#### [ASSIGNMENT]
In the entries below, find every line with "хороших" and copy it.

Extracted data entries
# # # # #

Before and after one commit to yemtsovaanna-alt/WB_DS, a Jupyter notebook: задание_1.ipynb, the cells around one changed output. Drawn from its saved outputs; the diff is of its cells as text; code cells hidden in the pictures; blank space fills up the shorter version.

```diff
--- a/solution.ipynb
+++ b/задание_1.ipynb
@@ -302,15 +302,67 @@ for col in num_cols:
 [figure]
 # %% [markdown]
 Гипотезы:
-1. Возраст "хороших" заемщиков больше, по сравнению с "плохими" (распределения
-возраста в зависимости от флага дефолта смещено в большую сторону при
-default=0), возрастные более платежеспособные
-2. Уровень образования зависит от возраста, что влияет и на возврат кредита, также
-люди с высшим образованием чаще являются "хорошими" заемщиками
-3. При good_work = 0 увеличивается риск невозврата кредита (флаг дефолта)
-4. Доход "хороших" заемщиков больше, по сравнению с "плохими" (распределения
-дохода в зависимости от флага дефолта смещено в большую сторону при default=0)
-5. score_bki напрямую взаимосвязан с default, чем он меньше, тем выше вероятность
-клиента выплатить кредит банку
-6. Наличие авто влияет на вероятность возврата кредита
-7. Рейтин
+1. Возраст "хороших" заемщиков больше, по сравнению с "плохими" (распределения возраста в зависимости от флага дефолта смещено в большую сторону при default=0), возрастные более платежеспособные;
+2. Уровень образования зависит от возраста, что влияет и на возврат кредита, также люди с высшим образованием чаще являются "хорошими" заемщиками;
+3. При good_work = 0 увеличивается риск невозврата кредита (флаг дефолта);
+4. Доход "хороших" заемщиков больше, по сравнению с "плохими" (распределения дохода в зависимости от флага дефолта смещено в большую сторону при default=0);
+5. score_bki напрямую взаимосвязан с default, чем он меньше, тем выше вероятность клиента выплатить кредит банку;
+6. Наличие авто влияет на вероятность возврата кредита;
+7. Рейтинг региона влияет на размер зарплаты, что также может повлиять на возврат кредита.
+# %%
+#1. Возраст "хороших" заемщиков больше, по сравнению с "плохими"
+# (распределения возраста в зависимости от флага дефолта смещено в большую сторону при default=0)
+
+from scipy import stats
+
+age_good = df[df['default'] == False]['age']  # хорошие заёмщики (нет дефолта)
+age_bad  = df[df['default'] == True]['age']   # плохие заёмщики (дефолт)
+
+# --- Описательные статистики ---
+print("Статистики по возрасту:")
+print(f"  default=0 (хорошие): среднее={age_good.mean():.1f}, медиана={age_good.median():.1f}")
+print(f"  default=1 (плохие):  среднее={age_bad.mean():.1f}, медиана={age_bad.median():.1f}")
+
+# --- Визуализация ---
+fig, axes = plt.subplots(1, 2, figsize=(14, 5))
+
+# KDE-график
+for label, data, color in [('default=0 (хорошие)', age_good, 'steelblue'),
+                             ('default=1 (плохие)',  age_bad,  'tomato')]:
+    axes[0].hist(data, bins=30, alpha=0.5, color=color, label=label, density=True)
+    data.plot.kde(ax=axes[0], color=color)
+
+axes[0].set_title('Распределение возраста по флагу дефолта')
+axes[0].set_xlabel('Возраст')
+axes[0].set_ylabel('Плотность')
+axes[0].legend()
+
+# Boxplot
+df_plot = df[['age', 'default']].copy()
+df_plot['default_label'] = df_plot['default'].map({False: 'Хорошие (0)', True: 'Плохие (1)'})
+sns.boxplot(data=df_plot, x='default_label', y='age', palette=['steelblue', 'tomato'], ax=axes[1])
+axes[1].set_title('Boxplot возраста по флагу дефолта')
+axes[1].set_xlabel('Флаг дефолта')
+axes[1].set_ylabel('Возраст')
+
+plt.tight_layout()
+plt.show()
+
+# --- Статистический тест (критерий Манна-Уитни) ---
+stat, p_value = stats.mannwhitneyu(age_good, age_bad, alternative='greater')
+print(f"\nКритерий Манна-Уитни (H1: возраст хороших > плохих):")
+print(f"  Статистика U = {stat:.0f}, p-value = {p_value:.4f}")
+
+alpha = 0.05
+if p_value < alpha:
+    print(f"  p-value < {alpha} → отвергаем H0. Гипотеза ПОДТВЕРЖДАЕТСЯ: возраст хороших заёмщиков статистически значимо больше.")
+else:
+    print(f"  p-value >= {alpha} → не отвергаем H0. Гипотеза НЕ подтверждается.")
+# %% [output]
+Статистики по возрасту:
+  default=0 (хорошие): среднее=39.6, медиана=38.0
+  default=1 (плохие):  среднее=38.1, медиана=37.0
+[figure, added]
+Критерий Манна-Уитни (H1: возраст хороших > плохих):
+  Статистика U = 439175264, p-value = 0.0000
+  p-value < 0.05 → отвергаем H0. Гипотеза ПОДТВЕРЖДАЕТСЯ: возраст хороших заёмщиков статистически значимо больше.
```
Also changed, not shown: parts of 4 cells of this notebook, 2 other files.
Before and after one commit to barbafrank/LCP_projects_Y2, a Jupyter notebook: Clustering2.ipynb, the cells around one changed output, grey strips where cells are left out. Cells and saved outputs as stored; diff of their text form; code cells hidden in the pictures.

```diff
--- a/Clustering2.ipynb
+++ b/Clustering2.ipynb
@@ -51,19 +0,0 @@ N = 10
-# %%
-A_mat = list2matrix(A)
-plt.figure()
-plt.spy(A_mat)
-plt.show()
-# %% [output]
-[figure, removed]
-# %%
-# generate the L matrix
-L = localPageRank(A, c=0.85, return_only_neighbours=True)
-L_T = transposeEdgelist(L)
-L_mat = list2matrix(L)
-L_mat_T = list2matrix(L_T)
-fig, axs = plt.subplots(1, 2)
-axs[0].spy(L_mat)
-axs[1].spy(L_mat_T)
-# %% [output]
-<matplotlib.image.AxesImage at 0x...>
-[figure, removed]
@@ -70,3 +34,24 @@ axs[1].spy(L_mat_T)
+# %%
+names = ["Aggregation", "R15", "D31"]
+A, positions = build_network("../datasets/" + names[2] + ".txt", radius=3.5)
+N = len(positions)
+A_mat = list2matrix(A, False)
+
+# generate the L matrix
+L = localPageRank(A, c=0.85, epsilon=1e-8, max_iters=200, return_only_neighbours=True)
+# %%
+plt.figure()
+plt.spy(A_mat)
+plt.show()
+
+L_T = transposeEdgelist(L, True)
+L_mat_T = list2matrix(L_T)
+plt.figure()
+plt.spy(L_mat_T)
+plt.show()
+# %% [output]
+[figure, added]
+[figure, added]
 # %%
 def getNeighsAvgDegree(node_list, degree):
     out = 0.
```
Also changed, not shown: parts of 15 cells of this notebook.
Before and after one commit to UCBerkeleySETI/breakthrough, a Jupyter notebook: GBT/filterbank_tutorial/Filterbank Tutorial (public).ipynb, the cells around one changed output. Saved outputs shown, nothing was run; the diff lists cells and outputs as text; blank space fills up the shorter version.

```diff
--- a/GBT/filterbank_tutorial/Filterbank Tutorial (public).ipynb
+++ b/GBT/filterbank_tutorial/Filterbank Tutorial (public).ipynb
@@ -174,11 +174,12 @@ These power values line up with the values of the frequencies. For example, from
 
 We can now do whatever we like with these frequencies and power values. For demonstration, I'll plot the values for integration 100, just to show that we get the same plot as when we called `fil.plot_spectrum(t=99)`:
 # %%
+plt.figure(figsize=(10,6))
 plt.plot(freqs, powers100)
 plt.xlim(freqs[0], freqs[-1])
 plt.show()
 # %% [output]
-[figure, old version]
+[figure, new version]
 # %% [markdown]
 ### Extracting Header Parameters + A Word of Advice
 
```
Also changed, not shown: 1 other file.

# # # # #

#### [SOLUTION FOR THIS PROBLEM]
-1. Возраст "хороших" заемщиков больше, по сравнению с "плохими" (распределения
-4. Доход "хороших" заемщиков больше, по сравнению с "плохими" (распределения
+1. Возраст "хороших" заемщиков больше, по сравнению с "плохими" (распределения возраста в зависимости от флага дефолта смещено в большую сторону при default=0), возрастные более платежеспособные;
+4. Доход "хороших" заемщиков больше, по сравнению с "плохими" (распределения дохода в зависимости от флага дефолта смещено в большую сторону при default=0);
+#1. Возраст "хороших" заемщиков больше, по сравнению с "плохими"
+print(f"\nКритерий Манна-Уитни (H1: возраст хороших > плохих):")
+    print(f"  p-value < {alpha} → отвергаем H0. Гипотеза ПОДТВЕРЖДАЕТСЯ: возраст хороших заёмщиков статистически значимо больше.")
+Критерий Манна-Уитни (H1: возраст хороших > плохих):
+  p-value < 0.05 → отвергаем H0. Гипотеза ПОДТВЕРЖДАЕТСЯ: возраст хороших заёмщиков статистически значимо больше.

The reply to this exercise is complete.